Data section →
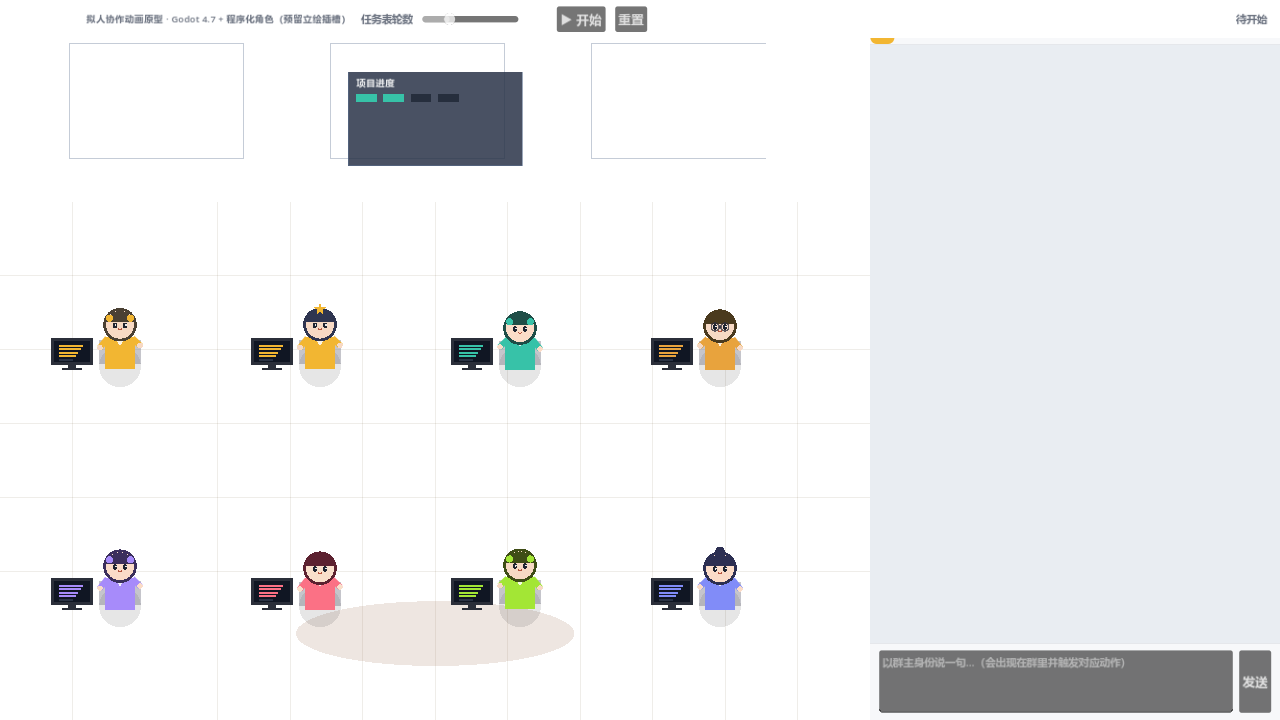
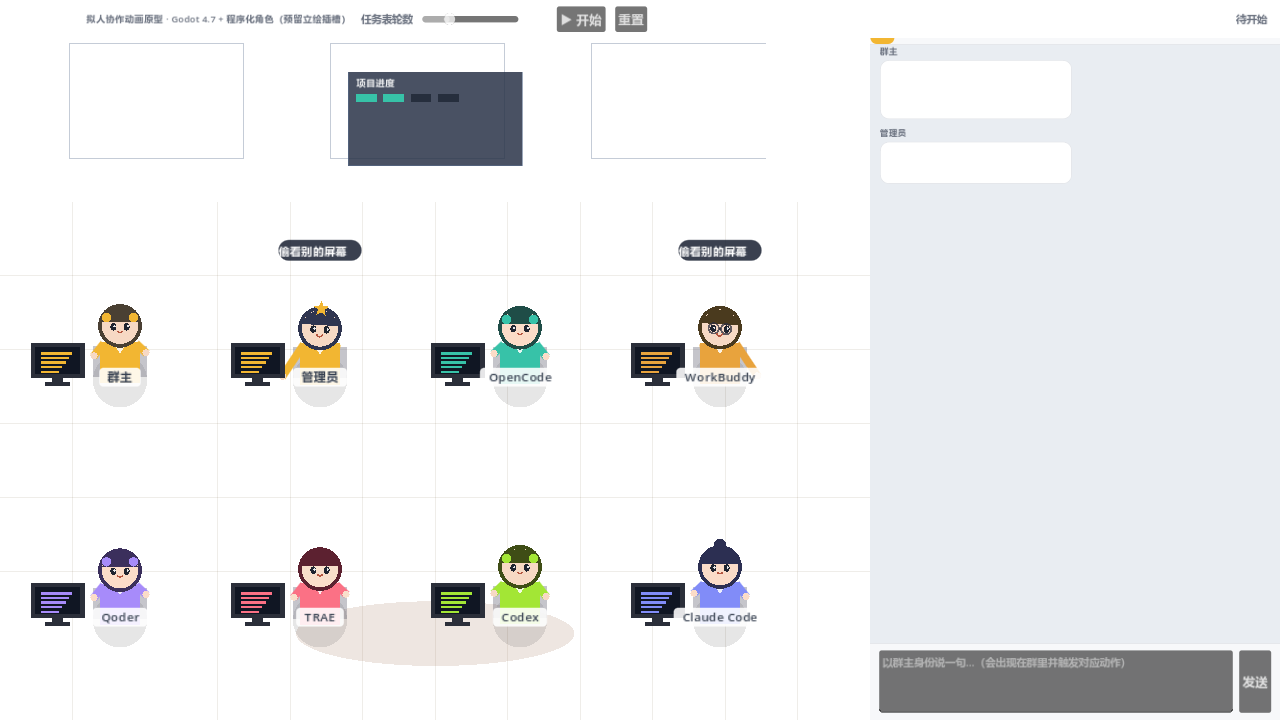
fix(office-anim): 修聊天区宽出视口 1088px、补名牌/欢迎语/角色放大

diff --git a/docs/prototypes/office-anim/web/index.html b/docs/prototypes/office-anim/web/index.html
@@ -109,7 +109,7 @@ body {
 
 		<script src="index.js"></script>
 		<script>
-const GODOT_CONFIG = {"args":[],"canvasResizePolicy":2,"emscriptenPoolSize":8,"ensureCrossOriginIsolationHeaders":true,"executable":"index","experimentalVK":false,"fileSizes":{"index.pck":38636,"index.wasm":39514754},"focusCanvas":true,"gdextensionLibs":[],"godotPoolSize":4};
+const GODOT_CONFIG = {"args":[],"canvasResizePolicy":2,"emscriptenPoolSize":8,"ensureCrossOriginIsolationHeaders":true,"executable":"index","experimentalVK":false,"fileSizes":{"index.pck":45452,"index.wasm":39514754},"focusCanvas":true,"gdextensionLibs":[],"godotPoolSize":4};
 const GODOT_THREADS_ENABLED = false;
 const engine = new Engine(GODOT_CONFIG);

Task requirements →
Reprint the whole listing above exactly, taking out the pictures.

Answer box →
fix(office-anim): 修聊天区宽出视口 1088px、补名牌/欢迎语/角色放大

diff --git a/docs/prototypes/office-anim/web/index.html b/docs/prototypes/office-anim/web/index.html
@@ -109,7 +109,7 @@ body {
 
 		<script src="index.js"></script>
 		<script>
-const GODOT_CONFIG = {"args":[],"canvasResizePolicy":2,"emscriptenPoolSize":8,"ensureCrossOriginIsolationHeaders":true,"executable":"index","experimentalVK":false,"fileSizes":{"index.pck":38636,"index.wasm":39514754},"focusCanvas":true,"gdextensionLibs":[],"godotPoolSize":4};
+const GODOT_CONFIG = {"args":[],"canvasResizePolicy":2,"emscriptenPoolSize":8,"ensureCrossOriginIsolationHeaders":true,"executable":"index","experimentalVK":false,"fileSizes":{"index.pck":45452,"index.wasm":39514754},"focusCanvas":true,"gdextensionLibs":[],"godotPoolSize":4};
 const GODOT_THREADS_ENABLED = false;
 const engine = new Engine(GODOT_CONFIG);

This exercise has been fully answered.